This book relates the experience of researching, planning, and conducting a scientific study into intercessory prayer (prayer for others). The purpose of the study was to ascertain whether the impact of prayer could be measured in a formal study, based on the large number of anecdotal reports of efficacy. The study was a prospectively randomized double-blind trial that added prayer by an established Christian prayer group to conventional therapy for cancer. The unique design feature was that the primary endpoint was a change in a validated scale of spiritual well-being. The patients were informed that they were participating in a study about spiritual well-being and quality of life but remained blinded to the intervention. The initial observation from the baseline data was that spiritual well-being made a unique contribution to quality of life. The final outcome of the study was that there was a statistically significant difference in spiritual well-being favoring the prayer group.The background includes a fascinating review of the medical literature on the topic, which contains positive and negative studies that each attracts a vigorous debate about methodology, endpoints, and whether metaphysical phenomena can or should be studied using scientific methodology. The complementary and alternative medicine literature is also equivocal as to whether prayer, arguably the most common complementary medical therapy, should be included in the range of interventions grouped under that heading. In addition to reporting the background and results of the study, the book explores the reactions of a range of individuals to the trial, all of which help reflect on the nature of prayer.

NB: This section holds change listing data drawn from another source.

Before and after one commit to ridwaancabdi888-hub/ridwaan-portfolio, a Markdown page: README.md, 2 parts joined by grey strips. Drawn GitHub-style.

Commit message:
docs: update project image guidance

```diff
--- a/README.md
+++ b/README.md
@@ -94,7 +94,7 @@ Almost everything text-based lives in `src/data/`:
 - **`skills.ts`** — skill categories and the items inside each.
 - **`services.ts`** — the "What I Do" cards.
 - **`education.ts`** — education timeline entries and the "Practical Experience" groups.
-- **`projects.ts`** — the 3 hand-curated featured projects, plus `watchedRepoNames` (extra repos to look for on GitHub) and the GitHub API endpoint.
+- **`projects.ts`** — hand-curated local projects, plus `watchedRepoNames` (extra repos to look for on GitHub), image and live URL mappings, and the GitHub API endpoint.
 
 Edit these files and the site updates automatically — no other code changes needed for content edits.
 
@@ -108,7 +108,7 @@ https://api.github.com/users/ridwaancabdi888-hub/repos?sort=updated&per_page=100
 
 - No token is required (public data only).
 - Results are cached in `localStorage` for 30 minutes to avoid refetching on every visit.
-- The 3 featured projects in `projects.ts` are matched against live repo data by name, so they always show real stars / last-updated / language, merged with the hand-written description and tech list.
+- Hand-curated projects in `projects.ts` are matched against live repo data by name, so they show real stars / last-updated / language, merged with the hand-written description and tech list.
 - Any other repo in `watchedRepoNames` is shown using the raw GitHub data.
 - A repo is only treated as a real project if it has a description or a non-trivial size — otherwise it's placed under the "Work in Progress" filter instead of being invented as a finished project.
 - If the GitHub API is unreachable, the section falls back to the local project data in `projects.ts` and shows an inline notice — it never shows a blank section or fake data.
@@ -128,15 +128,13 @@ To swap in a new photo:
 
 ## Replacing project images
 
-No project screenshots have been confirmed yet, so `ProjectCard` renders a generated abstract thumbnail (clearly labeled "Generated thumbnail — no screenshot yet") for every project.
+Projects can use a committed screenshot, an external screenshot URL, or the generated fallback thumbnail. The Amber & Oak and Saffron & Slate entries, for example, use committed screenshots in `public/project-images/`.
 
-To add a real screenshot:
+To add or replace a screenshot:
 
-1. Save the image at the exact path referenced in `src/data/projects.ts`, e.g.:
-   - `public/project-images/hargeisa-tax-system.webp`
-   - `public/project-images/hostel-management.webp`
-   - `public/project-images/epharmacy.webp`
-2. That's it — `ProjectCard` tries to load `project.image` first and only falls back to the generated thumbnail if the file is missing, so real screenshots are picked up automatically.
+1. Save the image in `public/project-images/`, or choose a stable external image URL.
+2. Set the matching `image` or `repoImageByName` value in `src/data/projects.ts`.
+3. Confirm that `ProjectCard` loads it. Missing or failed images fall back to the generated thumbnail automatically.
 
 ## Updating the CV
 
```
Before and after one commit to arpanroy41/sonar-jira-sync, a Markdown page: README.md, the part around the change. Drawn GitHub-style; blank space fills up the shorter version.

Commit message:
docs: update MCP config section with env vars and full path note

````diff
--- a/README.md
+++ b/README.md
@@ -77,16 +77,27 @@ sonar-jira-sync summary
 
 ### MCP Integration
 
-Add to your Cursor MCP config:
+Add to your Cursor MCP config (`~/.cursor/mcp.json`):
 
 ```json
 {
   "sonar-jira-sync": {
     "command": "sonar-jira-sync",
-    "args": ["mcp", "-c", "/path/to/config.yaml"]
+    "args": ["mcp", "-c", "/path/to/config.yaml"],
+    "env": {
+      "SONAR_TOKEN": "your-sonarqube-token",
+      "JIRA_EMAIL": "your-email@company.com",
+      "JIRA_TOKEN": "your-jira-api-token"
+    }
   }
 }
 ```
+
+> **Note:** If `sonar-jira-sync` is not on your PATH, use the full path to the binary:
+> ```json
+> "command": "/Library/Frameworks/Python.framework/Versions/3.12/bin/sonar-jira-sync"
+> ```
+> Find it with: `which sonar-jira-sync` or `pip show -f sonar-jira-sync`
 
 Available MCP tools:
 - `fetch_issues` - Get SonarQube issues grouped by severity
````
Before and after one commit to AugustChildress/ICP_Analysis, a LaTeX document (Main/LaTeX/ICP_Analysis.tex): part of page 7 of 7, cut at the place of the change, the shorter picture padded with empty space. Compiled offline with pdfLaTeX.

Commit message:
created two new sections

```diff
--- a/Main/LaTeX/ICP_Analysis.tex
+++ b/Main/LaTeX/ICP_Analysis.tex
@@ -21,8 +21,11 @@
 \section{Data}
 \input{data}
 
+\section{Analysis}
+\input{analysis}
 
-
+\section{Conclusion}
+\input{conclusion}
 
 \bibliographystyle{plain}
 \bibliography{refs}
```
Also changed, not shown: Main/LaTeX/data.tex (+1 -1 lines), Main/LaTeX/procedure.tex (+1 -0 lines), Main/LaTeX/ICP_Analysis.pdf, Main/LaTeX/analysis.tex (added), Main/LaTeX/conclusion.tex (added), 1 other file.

Investigating Prayer by Ian N. Olver was published by Springer-Verlag New York Inc. in October 2012. The ISBN for Investigating Prayer is 9781461445708.